Have you ever sat across a meeting table from someone, eyeballing them and trying to figure out who they are and what their angle is before speaking? Or sent an email only to have it misinterpreted and things go very sideways? How about the exhaustion of partnerships where you are constantly questioning the motives and behaviours of the people you are working with?
We recently attended a Collective Impact Train the Trainer event, hosted by our friends at the Tamarack Institute, to do a deep dive into the Collective Impact approach. Collective Impact (CI) is a framework that supports community change leaders by bringing together stakeholders to engage in cross-sectoral collaboration. This means that Instead of working in silos or working parallel to one another potentially undermining another person’s work or reproducing the same work, we work together to create innovative systems of change that have the capacity to meaningfully support our communities at a large scale. The ‘how we do it’ is as important as ‘what we do’ – and trust based relationships are key. Liz Weaver, Co-CEO of the Tamarack Institute, offers some great thoughts on this in her paper ‘Turf, Trust and Collaboration’. Take a look at it here.
Trust. It’s kind of a big deal. It’s also really tough to define – and can mean different things for everyone. In the context of collaboration and social change, it is vital to working well together over the long term. Large social change doesn’t happen if people pack up their toys and go home rather than working out the tough spots. It also doesn’t happen if we don’t trust each other enough to open to the vulnerability of ‘I don’t know’ and committing to nurturing long term relationships. We can only go as far and as fast as these relationships will take us. I remember, years ago, setting my first boundaries for personal relationships in the dating world. I really only had one – ‘no bs and no surprises’. I now know that it was the best that my late teen self could to do to communicate the conditions I needed to be able to trust someone. Consistency. Communication. Consideration. Truth telling. Authenticity. Vulnerability. My own sense of self worth and confidence. I’ll also openly admit that I’ve had some big trust issues to work through and was often the first to punt and run when things got challenging. Trust. Little word. Big deal. And a lot of work to give and receive.
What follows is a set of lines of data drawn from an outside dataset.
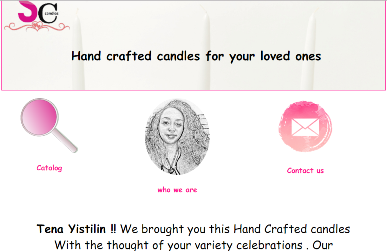
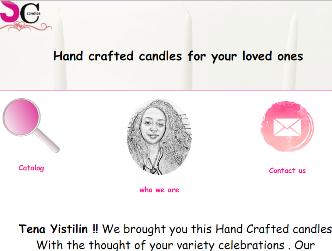
final submission

diff --git a/js/resumeBuilder.js b/js/resumeBuilder.js
@@ -19,22 +19,26 @@ var work = {
             "title": "Center Consultant",
             "location": "Germantown , Maryland",
             "datesWorked": "October 2016",
-            "description": "awfaefas asdgfqfaf sadgfageaf asdgasdgagafgaegadfg adfgag" +
-            "asdfadg asdgasdgaset asdgasdgasdgasdg asdgasdgasgagasg" +
-            "awfaefas asdgfqfaf sadgfageaf asdgasdgagafgaegadfg adfgag" +
-            "awfaefas asdgfqfaf sadgfageaf asdgasdgagafgaegadfg adfgag" +
-            "awfaefas asdgfqfaf sadgfageaf asdgasdgagafgaegadfg adfgag"
+            "description": "consistently delivering a positive customer experience to all customers," +
+            " utilizing consultative skills to anticipate customer needs, suggest alternatives and " +
+            "provide solutions. This is a customer service focused job that requires knowledgeable team member " +
+             " in all areas of the Center’s business, including print, signs & graphics, and shipping"
+        },
+        {
+            "employer": "Panera Bread",
+            "title": "Line Associate",
+            "location": "Germantown , Maryland",
+            "datesWorked": "March 2016 - October 2016",
+            "description": " Satisfying customer needs"
         },
         {
             "employer": "Safeway",
             "title": "Cashier",
             "location": "Germantown, Maryland",
             "datesWorked": "March 2016 - Jun 2016",
-            "description": "awfaefas asdgfqfaf sadgfageaf asdgasdgagafgaegadfg adfgag" +
-            "asdfadg asdgasdgaset asdgasdgasdgasdg asdgasdgasgagasg" +
-            "awfaefas asdgfqfaf sadgfageaf asdgasdgagafgaegadfg adfgag" +
-            "awfaefas asdgfqfaf sadgfageaf asdgasdgagafgaegadfg adfgag" +
-            "awfaefas asdgfqfaf sadgfageaf asdgasdgagafgaegadfg adfgag"
+            "description": "Responsible for taking money in the form of cash," +
+            " check, or credit card from patrons in exchange for food or services."+
+            " Scans items, provides change, balances drawer, and processes card transactions."
         }
 
     ]
@@ -73,14 +77,14 @@ var projects = {
             "datesWorked": "September 2016",
             "description": "Created an online portfolio as part of Udacity's Front-End Web Developer " +
             "Nanodegree.",
-            "images": ["images/portfolio.png"],
+            "images": ["images/portfolio.png" ,"images/port1.png"],
             "url": "http://cherenetse.github.io/"
         },
         {
             "title": "Candle Shop website",
             "datesWorked": "March 2016 - May 2016",
             "description": "Created this Website as a progress for my Front-End development goal",
-            "images": ["images/capture2.png"],
+            "images": ["images/capture2.png","images/capture1.png"],
             "url": "http://sccandles.x10host.com/"
         }
     ]
@@ -90,6 +94,7 @@ var projects = {
 var formattedName = HTMLheaderName.replace("%data%", bio.name);
 var formattedRole = HTMLheaderRole.replace("%data%", bio.role);
 var formattedBioPic = HTMLbioPic.replace("%data%", bio.picture);
+
 
 
 var formattedContactInfo = [];

diff --git a/css/style.css b/css/style.css
@@ -129,7 +129,7 @@ a {
 
 /* TODO: Replace with image later */
 #header {
-  background-color: #484848;
+  background-color: #525c65;
 }
 
 .flex-box {
@@ -157,11 +157,35 @@ ul {
 }
 
 .biopic {
+
+  -webkit-transition: all 0.5s ease;
+     -moz-transition: all 0.5s ease;
+       -o-transition: all 0.5s ease;
+      -ms-transition: all 0.5s ease;
+          transition: all 0.5s ease;
   float: left;
   padding: 10px;
   width: 200px;
   display: none;
+
+}
+  .biopic:hover {
   border-radius: 50%;
+  -webkit-transform: rotate(360deg);
+     -moz-transform: rotate(360deg);
+       -o-transform: rotate(360deg);
+      -ms-transform: rotate(360deg);
+          transform: rotate(360deg);
+
+}
+
+  img:hover{
+        box-shadow:
+                1px 1px #525c65,
+                2px 2px #525c65,
+                3px 3px #525c65;
+        -webkit-transform: translateX(-3px);
+        transform: translateX(-3px);
 }
 
 img {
As we move forward into the process of strengthening the STOPS to Violence Network, nurturing and stewarding trust based relationships is top of mind for us. We will soon be heading out to communities to talk about what this looks like – and are looking forward to a lot of rich learning and discussion about ways that we build stronger trust relationships in our work. In the meantime, ponder this: What does trust mean to you? What are the conditions that you need to trust? We’ll be asking!